references for Grammar Glossary entry: “active and passive voice”

• The following sections of A Comprehensive Grammar of The English Language (Randolph Quirk, Sidney Greenbaum, Geoffrey Leech, Jan Svartik, Longman, London & New York, 1985) were consulted in preparing this entry:

Voice defined

§3,64   159

The active-passive correspondence

§3.65  159-160

The passive auxiliaries be and get

§3.66  160-162

Voice constraints

§§3.67-3.72  162-167

The passive gradient

§§3.74-3.78  167-171

further notes:

1. the alternative passive auxiliary, get: It is often possible to use the verb get as an auxiliary in forming the passive (even though it does not act in this way in other contexts.) There are restrictions however: first, get is not normally used if an animate (i.e. living) agent is mentioned in a by- phrase. For example, Jill got hit by a car but, Jill was hit by Harry; secondly, get is avoided in formal contexts (and is much less common than be even in informal contexts.) (It is important not to be misled by the fact that get can be used as a passive auxiliary into the error of regarding as passive sentences such as, Sara is getting tired of Harry’s behavior; here, get is being used as a “resulting copula” with a meaning similar to become.)

2. the passive gradient: A sentence like, Tom is interested in chess, is regarded as a “semi-passive” by the authors of CGEL. Semi-passives belong to a class “whose members have both verbal and adjectival properties” (§3.76, 168). As they point out, such sentences do have “active analogues” (Chess interested Tom) but the past participles that occur with them also have adjectival properties (e.g allowing modification with more and allowing replacement with copular as in, Tom seemed interested in chess.) Finally, further along the “gradient” (§3.77) are “pseudo-passives” like Modern society is getting incredibly complicated, for which no “active transform”is possible.
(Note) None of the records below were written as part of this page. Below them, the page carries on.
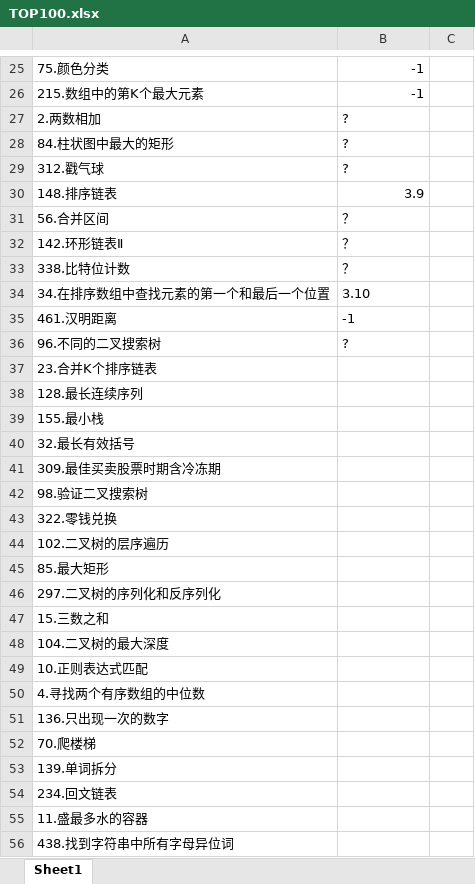
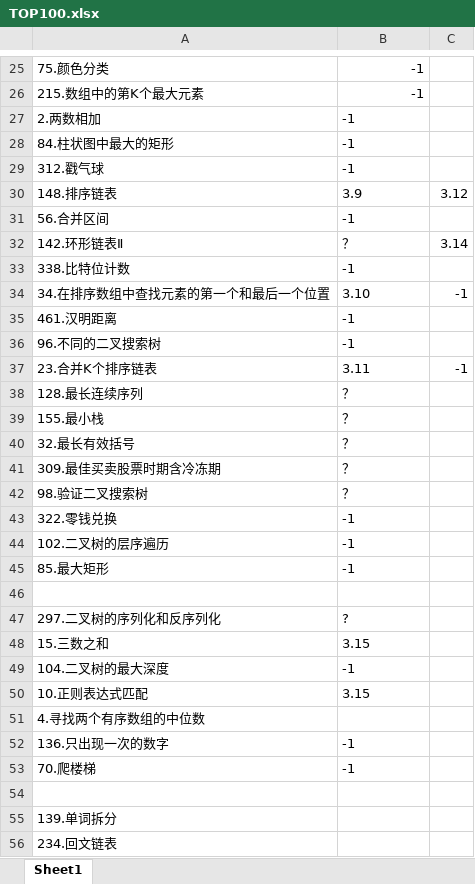
Before and after one commit to hundred-henry/My_LeetCode, an Excel workbook: TOP100.xlsx, sheet Sheet1, drawn as a sheet; only a part is shown, gaps mark what is left out; the shorter side is filled out with more unchanged rows; values as stored, in another font and other column widths than the file's, no borders; addresses are those after the commit; the diff names each change by its address in the sheet, - before the commit and + after, or states it on an @@ line.

```diff
--- a/TOP100.xlsx (sheet Sheet1)
+++ b/TOP100.xlsx (sheet Sheet1)
-B27:B29: ?
+B27:B29: -1
-B30 alignment: right
+B30 alignment: left
-C30: (empty)
+C30: 3.12
-B31: ？
+B31: -1
-C32: (empty)
+C32: 3.14
-B33: ？
+B33: -1
-C34: (empty)
+C34: -1
-B36: ?
+B36: -1
-B37: (empty)
+B37: 3.11
-C37: (empty)
+C37: -1
-B38:B42: (empty)
+B38:B42: ？
-B43:B45: (empty)
+B43:B45: -1
+row 46: (empty)
-B47: (empty)
+B47: ?
-B48: (empty)
+B48: 3.15
-B49: (empty)
+B49: -1
-B50: (empty)
+B50: 3.15
-B52:B53: (empty)
+B52:B53: -1
+row 54: (empty)
```
Also changed, not shown: 4 other files.
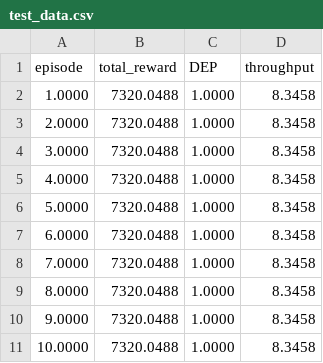
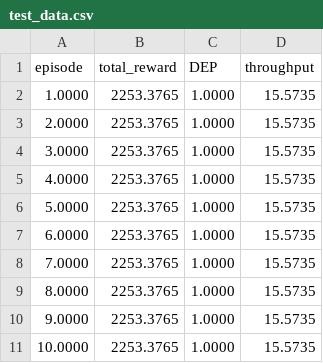
Before and after one commit to krishfr/Silent-Wing-DRL-Enabled-UAV-Resource-Coordination, a CSV file: log/test_data.csv, drawn as a sheet.

```diff
--- a/log/test_data.csv
+++ b/log/test_data.csv
@@ -1,11 +1,11 @@
 episode,total_reward,DEP,throughput
-1.0000,7320.0488,1.0000,8.3458
-2.0000,7320.0488,1.0000,8.3458
-3.0000,7320.0488,1.0000,8.3458
-4.0000,7320.0488,1.0000,8.3458
-5.0000,7320.0488,1.0000,8.3458
-6.0000,7320.0488,1.0000,8.3458
-7.0000,7320.0488,1.0000,8.3458
-8.0000,7320.0488,1.0000,8.3458
-9.0000,7320.0488,1.0000,8.3458
-10.0000,7320.0488,1.0000,8.3458
+1.0000,2253.3765,1.0000,15.5735
+2.0000,2253.3765,1.0000,15.5735
+3.0000,2253.3765,1.0000,15.5735
+4.0000,2253.3765,1.0000,15.5735
+5.0000,2253.3765,1.0000,15.5735
+6.0000,2253.3765,1.0000,15.5735
+7.0000,2253.3765,1.0000,15.5735
+8.0000,2253.3765,1.0000,15.5735
+9.0000,2253.3765,1.0000,15.5735
+10.0000,2253.3765,1.0000,15.5735
```
Also changed, not shown: log/train_data.csv, 22 other files.
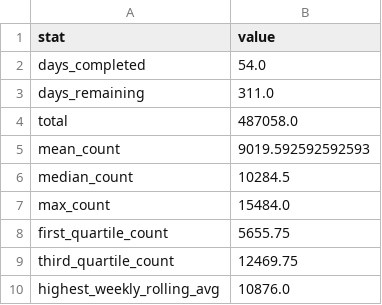
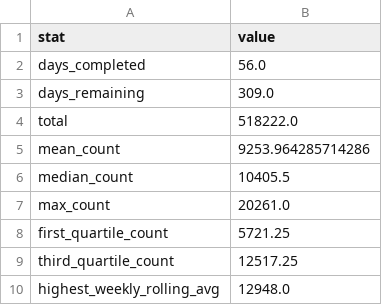
Before and after one commit to ADBond/steppinwolf, a CSV file: data/processed/goal_progress.csv, drawn as a sheet.

```diff
--- a/data/processed/goal_progress.csv
+++ b/data/processed/goal_progress.csv
@@ -1,10 +1,10 @@
 stat,value
-days_completed,54.0
-days_remaining,311.0
-total,487058.0
-mean_count,9019.592592592593
-median_count,10284.5
-max_count,15484.0
-first_quartile_count,5655.75
-third_quartile_count,12469.75
-highest_weekly_rolling_avg,10876.0
+days_completed,56.0
+days_remaining,309.0
+total,518222.0
+mean_count,9253.964285714286
+median_count,10405.5
+max_count,20261.0
+first_quartile_count,5721.25
+third_quartile_count,12517.25
+highest_weekly_rolling_avg,12948.0
```
Also changed, not shown: data/processed/enhanced.csv, data/processed/excess.csv, 3 other files.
3. active-passive pairs with dissimilar truth values: Generally speaking, an active clause has exactly the same meaning as its passive counterpart. It’s merely a matter of looking at the same fact in two different ways. There are exceptions however: as the authors of CGEL point out, the sentence, Every schoolboy knows at least one joke does not have the same meaning as At least one joke is known by every schoolboy. They also point out that the switch from active to passive can change the meaning of a modal auxiliary and give as an example the pair, John cannot do it and It cannot be done by John.